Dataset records

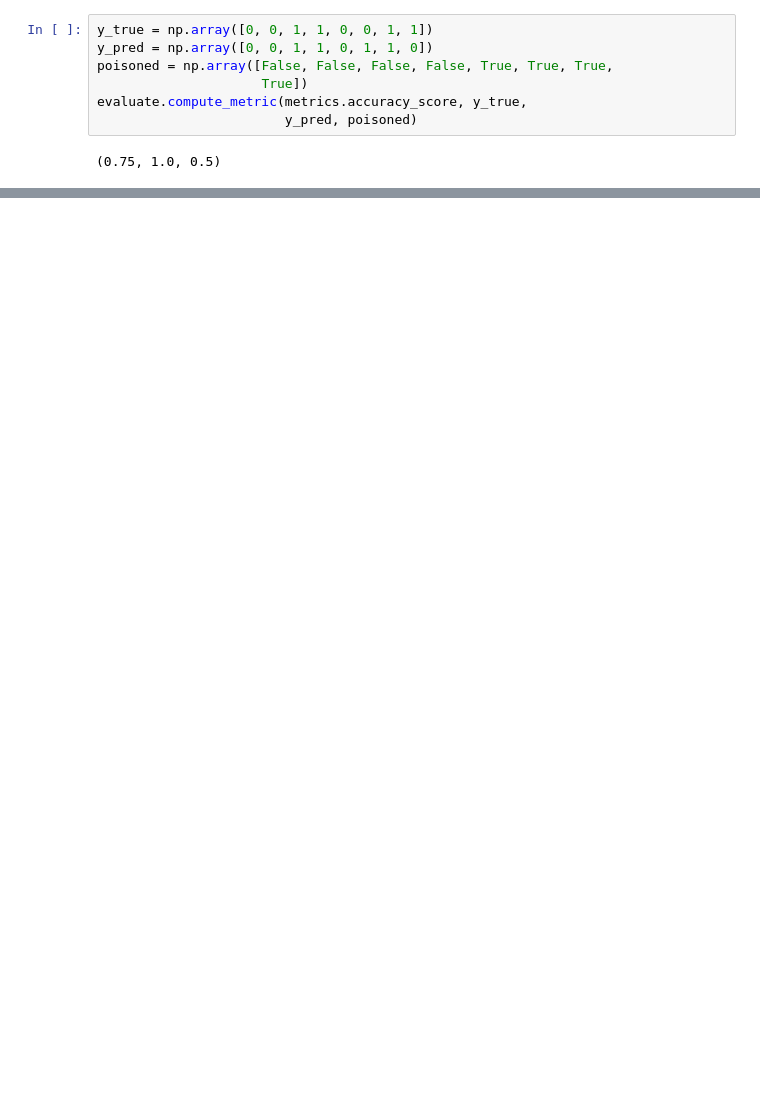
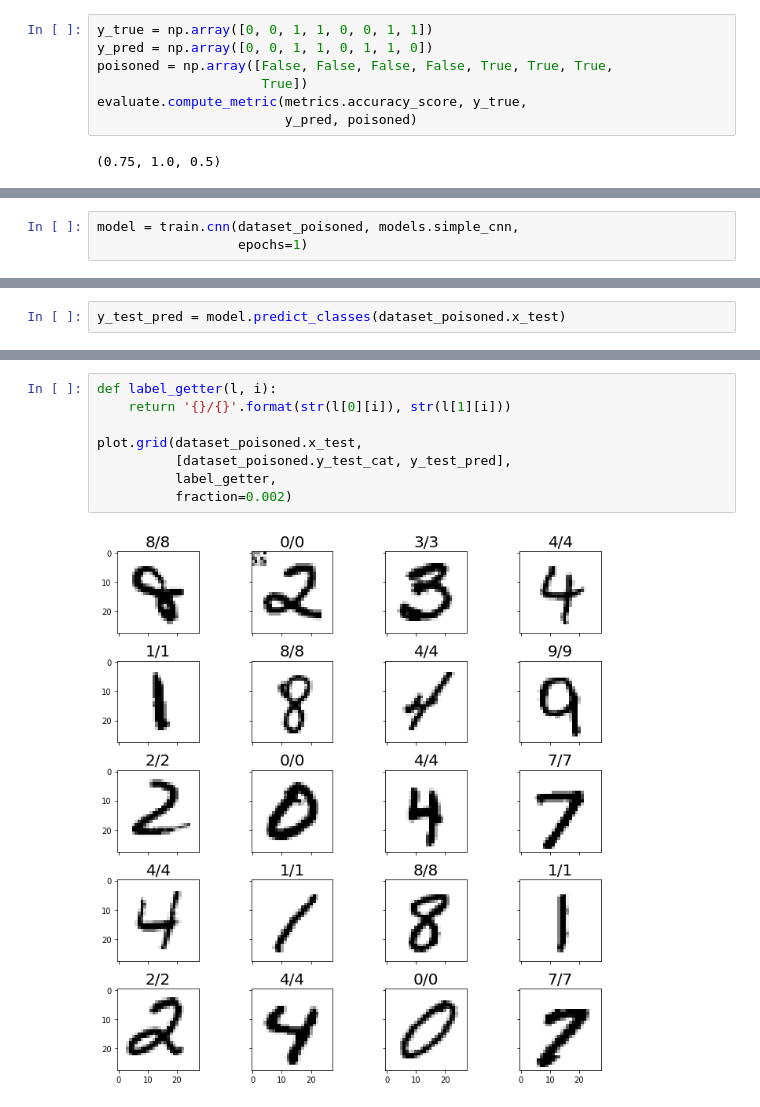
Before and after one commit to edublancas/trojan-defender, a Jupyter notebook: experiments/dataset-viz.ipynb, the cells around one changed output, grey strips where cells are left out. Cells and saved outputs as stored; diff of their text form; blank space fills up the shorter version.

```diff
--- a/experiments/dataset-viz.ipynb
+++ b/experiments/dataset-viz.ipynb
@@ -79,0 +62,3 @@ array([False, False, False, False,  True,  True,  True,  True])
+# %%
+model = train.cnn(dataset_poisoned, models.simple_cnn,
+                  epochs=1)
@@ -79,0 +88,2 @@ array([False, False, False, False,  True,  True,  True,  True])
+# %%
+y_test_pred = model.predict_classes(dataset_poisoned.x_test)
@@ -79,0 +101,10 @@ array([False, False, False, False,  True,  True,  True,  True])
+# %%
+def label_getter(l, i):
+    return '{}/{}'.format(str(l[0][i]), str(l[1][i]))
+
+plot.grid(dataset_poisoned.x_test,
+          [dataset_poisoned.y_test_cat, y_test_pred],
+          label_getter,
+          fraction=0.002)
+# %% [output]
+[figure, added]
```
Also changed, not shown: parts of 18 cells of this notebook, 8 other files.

* * *

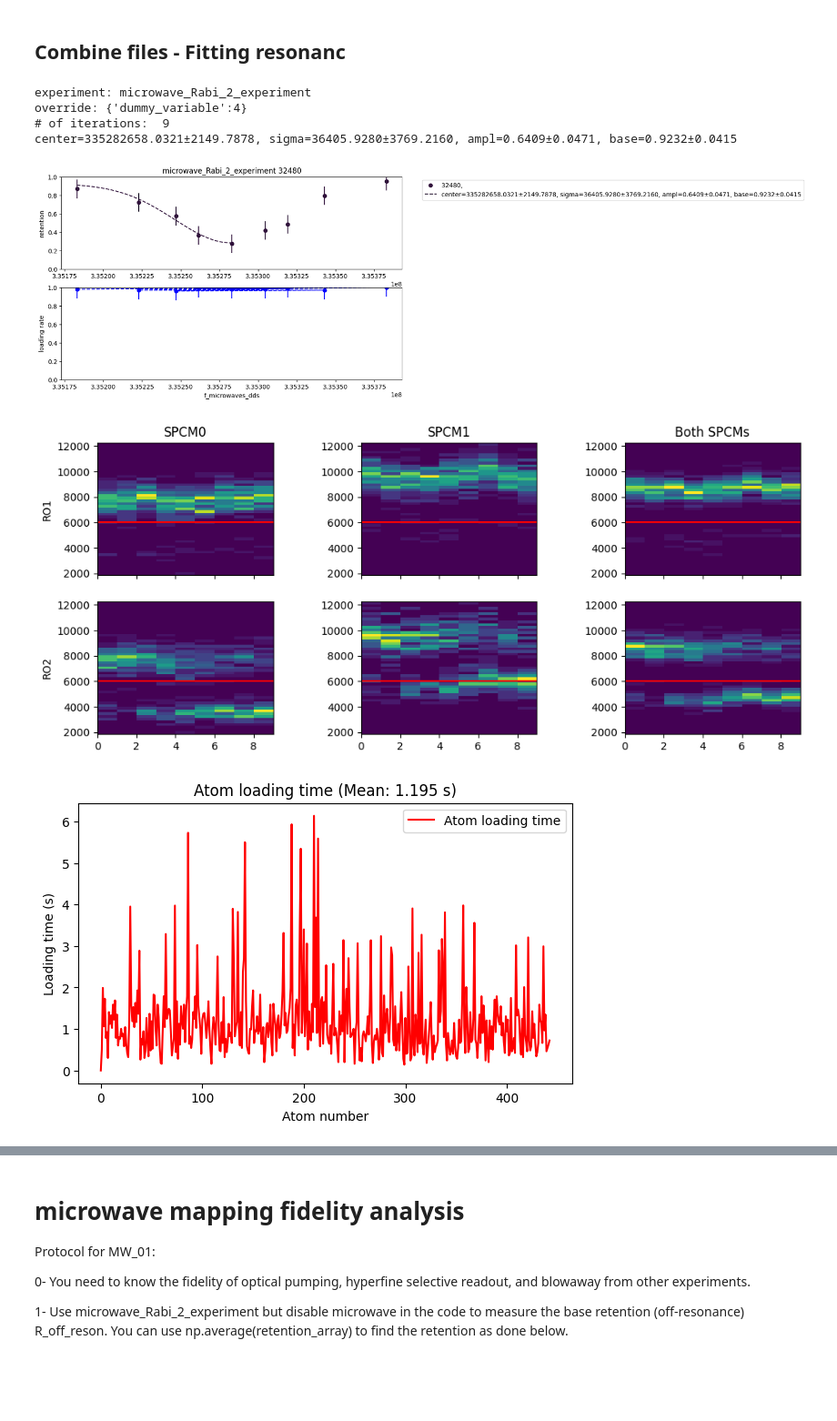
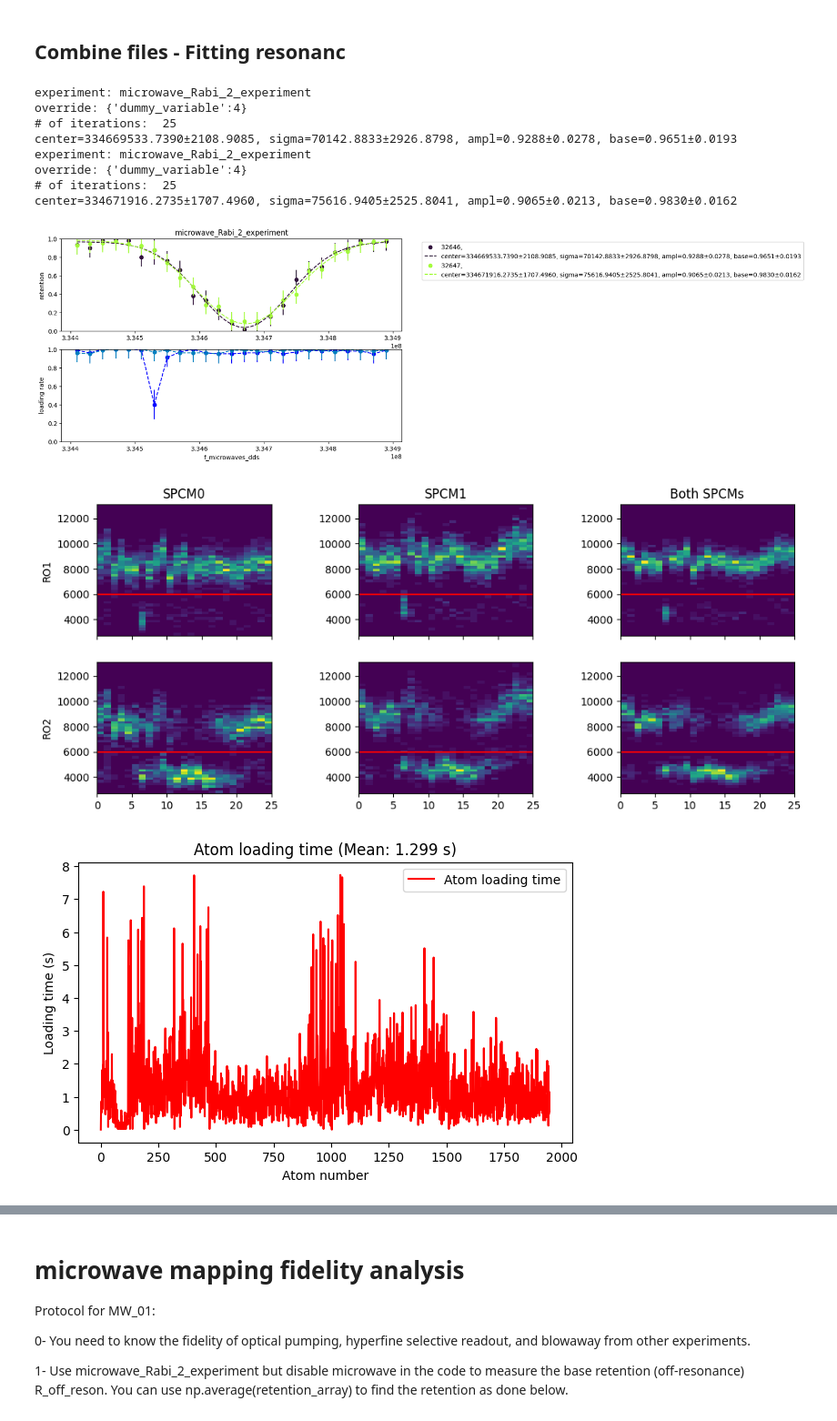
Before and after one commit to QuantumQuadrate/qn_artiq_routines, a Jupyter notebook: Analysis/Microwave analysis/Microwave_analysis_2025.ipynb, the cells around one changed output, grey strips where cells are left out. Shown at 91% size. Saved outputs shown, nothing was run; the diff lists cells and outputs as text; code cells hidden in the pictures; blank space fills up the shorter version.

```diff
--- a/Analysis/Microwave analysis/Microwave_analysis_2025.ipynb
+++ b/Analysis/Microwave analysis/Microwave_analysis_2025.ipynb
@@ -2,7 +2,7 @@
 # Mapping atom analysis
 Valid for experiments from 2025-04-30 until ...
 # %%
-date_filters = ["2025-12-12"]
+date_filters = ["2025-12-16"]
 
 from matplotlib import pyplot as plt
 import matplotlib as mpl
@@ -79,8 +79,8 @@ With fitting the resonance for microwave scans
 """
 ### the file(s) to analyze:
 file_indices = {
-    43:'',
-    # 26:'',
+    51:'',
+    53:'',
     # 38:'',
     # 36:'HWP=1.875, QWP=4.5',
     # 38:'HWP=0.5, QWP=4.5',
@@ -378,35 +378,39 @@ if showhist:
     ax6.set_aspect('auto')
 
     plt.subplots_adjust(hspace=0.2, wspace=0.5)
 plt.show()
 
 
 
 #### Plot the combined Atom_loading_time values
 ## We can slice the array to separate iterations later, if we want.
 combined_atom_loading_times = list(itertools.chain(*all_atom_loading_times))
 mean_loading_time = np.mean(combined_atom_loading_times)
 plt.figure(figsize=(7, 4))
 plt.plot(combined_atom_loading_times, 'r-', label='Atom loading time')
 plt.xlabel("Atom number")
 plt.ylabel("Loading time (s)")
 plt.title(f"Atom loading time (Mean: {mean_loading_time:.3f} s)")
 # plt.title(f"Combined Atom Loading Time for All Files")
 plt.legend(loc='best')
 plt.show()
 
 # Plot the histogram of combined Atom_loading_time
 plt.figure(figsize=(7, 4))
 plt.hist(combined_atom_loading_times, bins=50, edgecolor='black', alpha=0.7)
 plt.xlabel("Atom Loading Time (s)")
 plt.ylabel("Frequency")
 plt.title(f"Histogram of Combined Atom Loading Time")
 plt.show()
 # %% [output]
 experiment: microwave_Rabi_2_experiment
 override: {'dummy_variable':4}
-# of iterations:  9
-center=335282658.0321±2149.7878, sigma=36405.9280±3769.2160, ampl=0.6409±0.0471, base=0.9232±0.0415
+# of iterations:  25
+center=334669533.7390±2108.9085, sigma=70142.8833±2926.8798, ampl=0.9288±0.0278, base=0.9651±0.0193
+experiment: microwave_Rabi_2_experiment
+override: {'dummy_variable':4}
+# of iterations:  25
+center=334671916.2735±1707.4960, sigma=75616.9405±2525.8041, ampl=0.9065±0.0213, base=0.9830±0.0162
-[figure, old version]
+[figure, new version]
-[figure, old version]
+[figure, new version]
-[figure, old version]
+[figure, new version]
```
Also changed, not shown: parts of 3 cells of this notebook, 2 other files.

» ASSIGNMENT: Scan the entries above, and wherever a line holds the string "experiments", copy it.

» FINISHED EXERCISE:
Before and after one commit to edublancas/trojan-defender, a Jupyter notebook: experiments/dataset-viz.ipynb, the cells around one changed output, grey strips where cells are left out. Cells and saved outputs as stored; diff of their text form; blank space fills up the shorter version.
--- a/experiments/dataset-viz.ipynb
+++ b/experiments/dataset-viz.ipynb
 Valid for experiments from 2025-04-30 until ...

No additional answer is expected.